▸ **TASK BRIEF**: Whatever appears in the entries must be given again exactly.

(Version comparison data)
***
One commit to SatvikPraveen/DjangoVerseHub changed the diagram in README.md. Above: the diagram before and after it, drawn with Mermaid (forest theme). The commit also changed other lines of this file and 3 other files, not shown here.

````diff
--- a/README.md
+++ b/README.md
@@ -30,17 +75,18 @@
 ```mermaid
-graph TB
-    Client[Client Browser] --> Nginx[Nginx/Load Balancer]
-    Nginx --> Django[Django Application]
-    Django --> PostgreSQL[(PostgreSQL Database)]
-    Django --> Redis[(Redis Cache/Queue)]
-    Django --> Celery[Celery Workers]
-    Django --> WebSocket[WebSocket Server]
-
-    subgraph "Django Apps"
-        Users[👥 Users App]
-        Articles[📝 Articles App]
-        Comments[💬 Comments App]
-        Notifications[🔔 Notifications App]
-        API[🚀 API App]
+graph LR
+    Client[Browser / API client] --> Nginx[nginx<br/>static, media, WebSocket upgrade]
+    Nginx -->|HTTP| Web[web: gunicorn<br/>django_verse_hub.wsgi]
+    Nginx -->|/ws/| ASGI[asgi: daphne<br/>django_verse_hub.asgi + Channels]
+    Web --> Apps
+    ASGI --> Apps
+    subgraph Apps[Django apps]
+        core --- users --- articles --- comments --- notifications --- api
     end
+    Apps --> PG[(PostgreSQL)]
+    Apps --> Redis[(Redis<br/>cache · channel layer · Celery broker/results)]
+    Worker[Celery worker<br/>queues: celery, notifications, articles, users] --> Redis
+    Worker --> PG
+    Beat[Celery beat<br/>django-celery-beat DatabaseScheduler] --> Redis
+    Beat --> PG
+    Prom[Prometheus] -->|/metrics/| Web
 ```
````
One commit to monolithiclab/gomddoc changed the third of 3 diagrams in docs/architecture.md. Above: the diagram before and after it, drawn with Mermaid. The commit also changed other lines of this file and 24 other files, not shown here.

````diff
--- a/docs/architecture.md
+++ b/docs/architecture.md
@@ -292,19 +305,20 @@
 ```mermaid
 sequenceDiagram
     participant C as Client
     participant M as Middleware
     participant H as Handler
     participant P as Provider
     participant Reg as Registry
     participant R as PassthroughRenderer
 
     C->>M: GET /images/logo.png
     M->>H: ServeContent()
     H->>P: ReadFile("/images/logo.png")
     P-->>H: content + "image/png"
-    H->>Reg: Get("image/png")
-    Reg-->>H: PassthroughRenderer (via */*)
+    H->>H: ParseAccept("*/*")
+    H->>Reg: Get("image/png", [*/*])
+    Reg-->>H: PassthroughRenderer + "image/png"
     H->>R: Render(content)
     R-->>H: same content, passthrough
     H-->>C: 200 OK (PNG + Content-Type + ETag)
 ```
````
***
▸ **OUTPUT OF THE EXERCISE**:
One commit to SatvikPraveen/DjangoVerseHub changed the diagram in README.md. Above: the diagram before and after it, drawn with Mermaid (forest theme). The commit also changed other lines of this file and 3 other files, not shown here.

````diff
--- a/README.md
+++ b/README.md
@@ -30,17 +75,18 @@
 ```mermaid
-graph TB
-    Client[Client Browser] --> Nginx[Nginx/Load Balancer]
-    Nginx --> Django[Django Application]
-    Django --> PostgreSQL[(PostgreSQL Database)]
-    Django --> Redis[(Redis Cache/Queue)]
-    Django --> Celery[Celery Workers]
-    Django --> WebSocket[WebSocket Server]
-
-    subgraph "Django Apps"
-        Users[👥 Users App]
-        Articles[📝 Articles App]
-        Comments[💬 Comments App]
-        Notifications[🔔 Notifications App]
-        API[🚀 API App]
+graph LR
+    Client[Browser / API client] --> Nginx[nginx<br/>static, media, WebSocket upgrade]
+    Nginx -->|HTTP| Web[web: gunicorn<br/>django_verse_hub.wsgi]
+    Nginx -->|/ws/| ASGI[asgi: daphne<br/>django_verse_hub.asgi + Channels]
+    Web --> Apps
+    ASGI --> Apps
+    subgraph Apps[Django apps]
+        core --- users --- articles --- comments --- notifications --- api
     end
+    Apps --> PG[(PostgreSQL)]
+    Apps --> Redis[(Redis<br/>cache · channel layer · Celery broker/results)]
+    Worker[Celery worker<br/>queues: celery, notifications, articles, users] --> Redis
+    Worker --> PG
+    Beat[Celery beat<br/>django-celery-beat DatabaseScheduler] --> Redis
+    Beat --> PG
+    Prom[Prometheus] -->|/metrics/| Web
 ```
````
One commit to monolithiclab/gomddoc changed the third of 3 diagrams in docs/architecture.md. Above: the diagram before and after it, drawn with Mermaid. The commit also changed other lines of this file and 24 other files, not shown here.

````diff
--- a/docs/architecture.md
+++ b/docs/architecture.md
@@ -292,19 +305,20 @@
 ```mermaid
 sequenceDiagram
     participant C as Client
     participant M as Middleware
     participant H as Handler
     participant P as Provider
     participant Reg as Registry
     participant R as PassthroughRenderer
 
     C->>M: GET /images/logo.png
     M->>H: ServeContent()
     H->>P: ReadFile("/images/logo.png")
     P-->>H: content + "image/png"
-    H->>Reg: Get("image/png")
-    Reg-->>H: PassthroughRenderer (via */*)
+    H->>H: ParseAccept("*/*")
+    H->>Reg: Get("image/png", [*/*])
+    Reg-->>H: PassthroughRenderer + "image/png"
     H->>R: Render(content)
     R-->>H: same content, passthrough
     H-->>C: 200 OK (PNG + Content-Type + ETag)
 ```
````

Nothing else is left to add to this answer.